## [WHAT YOU WILL DO]
Whenever a line in the entries includes the word "inline", copy that line out.

[Data records]
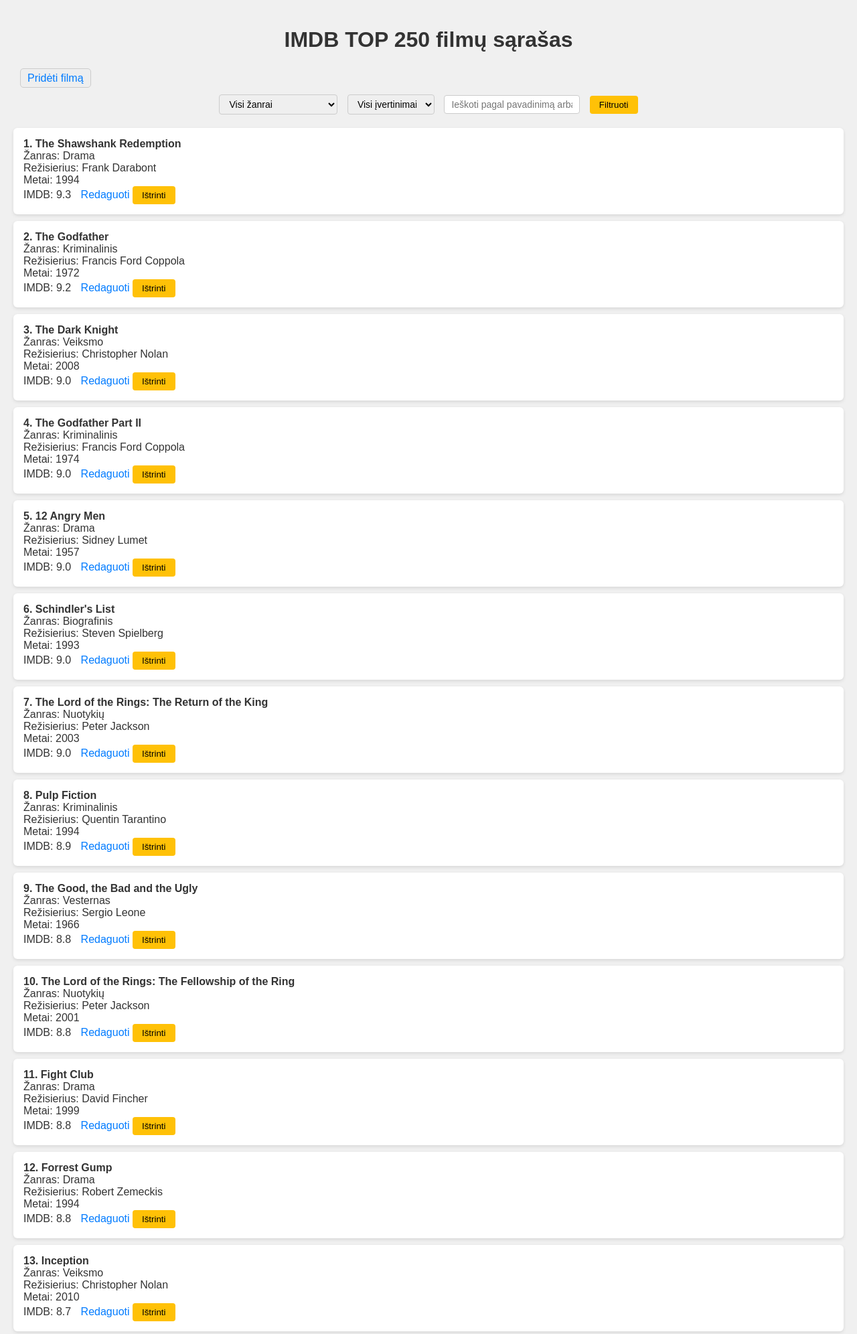
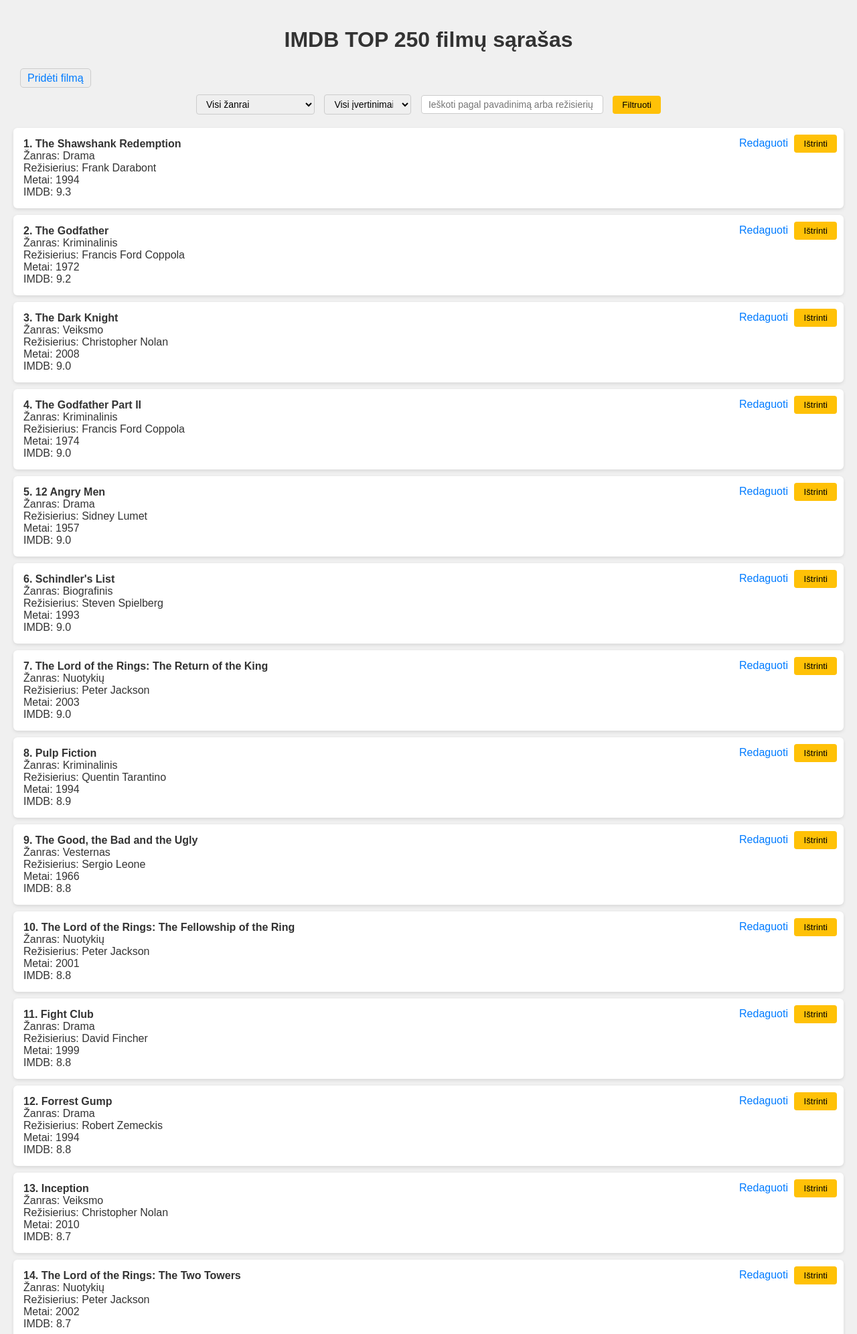
Before and after one commit to Kudzass/Baigiamasis_darbas_kino_filmu_katalogas, a Flask app: page / in a window 1280 px wide. Shown: the top 1992 px of the page at 67% size. Run offline with Flask 3, Linux system fonts and the light colour scheme.

Commit message:
Paskutiniai pataisymai, paieškos laukelio praplatinimas, redaguoti trinti migtukų perkelimas i desine

```diff
--- a/static/style.css
+++ b/static/style.css
@@ -59,3 +59,20 @@
 a:hover {
     text-decoration: underline;
 }
+
+ul li {
+    position: relative;
+    padding-right: 120px;
+}
+
+.veiksmai {
+    position: absolute;
+    top: 10px;
+    right: 10px;
+}
+
+.veiksmai a,
+.veiksmai form {
+    display: inline-block;
+    margin-left: 5px;
+}
--- a/templates/index.html
+++ b/templates/index.html
@@ -33,7 +33,7 @@
     {% endfor %}
         </select>
 
-        <input type="text" name="search" placeholder="Ieškoti pagal pavadinimą arba režisierių" value="{{ request.args.get('search', '') }}">
+        <input type="text" name="search" style="width: 250px; " placeholder="Ieškoti pagal pavadinimą arba režisierių" value="{{ request.args.get('search', '') }}">
         <button type="submit">Filtruoti</button>
     </form>
 
@@ -46,11 +46,12 @@
                 Režisierius: {{ filmas.rezisierius }}<br>
                 Metai: {{ filmas.isleidimo_data.year }}<br>
                 IMDB: {{ filmas.imdb }}
-
+            <div class="veiksmai">
                 <a href="{{ url_for('redaguoti_filma', id=filmas.id) }}">Redaguoti</a>
                 <form action="{{ url_for('istrinti_filma', id=filmas.id) }}" method="post" style="display:inline;">
                     <button type="submit">Ištrinti</button>
                 </form>
+            </div>
             </li>
         {% endfor %}
     </ul>
```
Also changed, not shown: instance/filmai.db, models.py (line endings or trailing spaces).
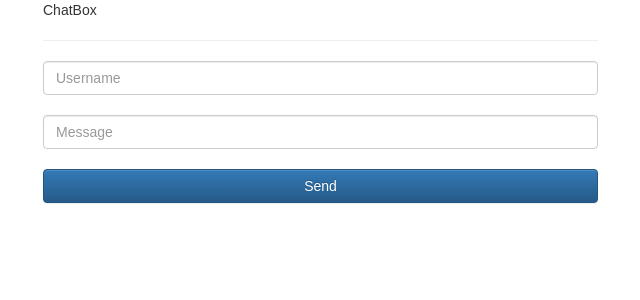
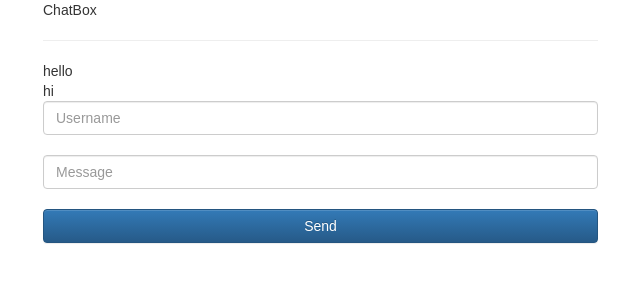
Before and after one commit to The1st7th/capstone, a React (Create React App) app: page /chat in a window 1280 px wide. Shown: the top 300 px of the page, without its empty margins (27-667 px from the left). Built offline with nearby package versions, Linux system fonts and the light colour scheme.

Commit message:
added messages

```diff
--- a/src/chatbox.jsx
+++ b/src/chatbox.jsx
@@ -8,24 +8,46 @@ constructor(props) {
   this.state = {
     username: '',
     message: '',
-    messages: []
+    messages: ["hello","hi"]
   }
   this.setusername =  this.setusername.bind(this);
   this.setmessage =  this.setmessage.bind(this);
   this.addmessage =  this.addmessage.bind(this);
 }
 setusername(value){
+
     this.setState({username:value});
 }
 setmessage(value){
+
     this.setState({message:value});
 }
 addmessage(){
+ var temp = this.state.messages.slice();
+ temp.push(this.state.message);
+ console.log(temp);
+ this.setState({messages:temp},()=>{console.log(this.state.messages)});
 
 }
 
+post(){
+    var temp=[];
+    for (var i = 0; i < this.state.messages.length;i++){
+        temp.push(<div>{this.state.messages[i]}</div>);
+    }
+    return temp;
+//     var messages= [];
+//     for(var i =0; i < this.state.messages.length ; i++){
+//        console.log(this.state.messages[i]);
+//        var temp = <div key={i}>{this.state.messsages[i]}</div>;
+//        messages.push(temp);
+//     }
+//     return messages;
+// }
+}
+  render() {
 
-  render() {
+
     return (
         <div className="container">
         <div className="row">
@@ -34,13 +56,14 @@ addmessage(){
                     <div className="card-body">
                         <div className="card-title">ChatBox</div>
                         <hr/>
+                        {this.post()}
                     </div>
                     <div className="card-footer">
                         <input type="text" placeholder="Username" value={this.state.username} onChange={(e)=>this.setusername(e.target.value)} className="form-control"/>
                         <br/>
                         <input type="text" placeholder="Message" value={this.state.message} onChange={(e)=>this.setmessage(e.target.value)} className="form-control" />
                         <br/>
-                        <button className="btn btn-primary form-control" onClick={this.addmessage()}>Send</button>
+                        <button className="btn btn-primary form-control" onClick={(e)=>this.addmessage()}>Send</button>
                     </div>
                 </div>
             </div>
```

## [EXERCISE RESPONSE]
+    display: inline-block;
                 <form action="{{ url_for('istrinti_filma', id=filmas.id) }}" method="post" style="display:inline;">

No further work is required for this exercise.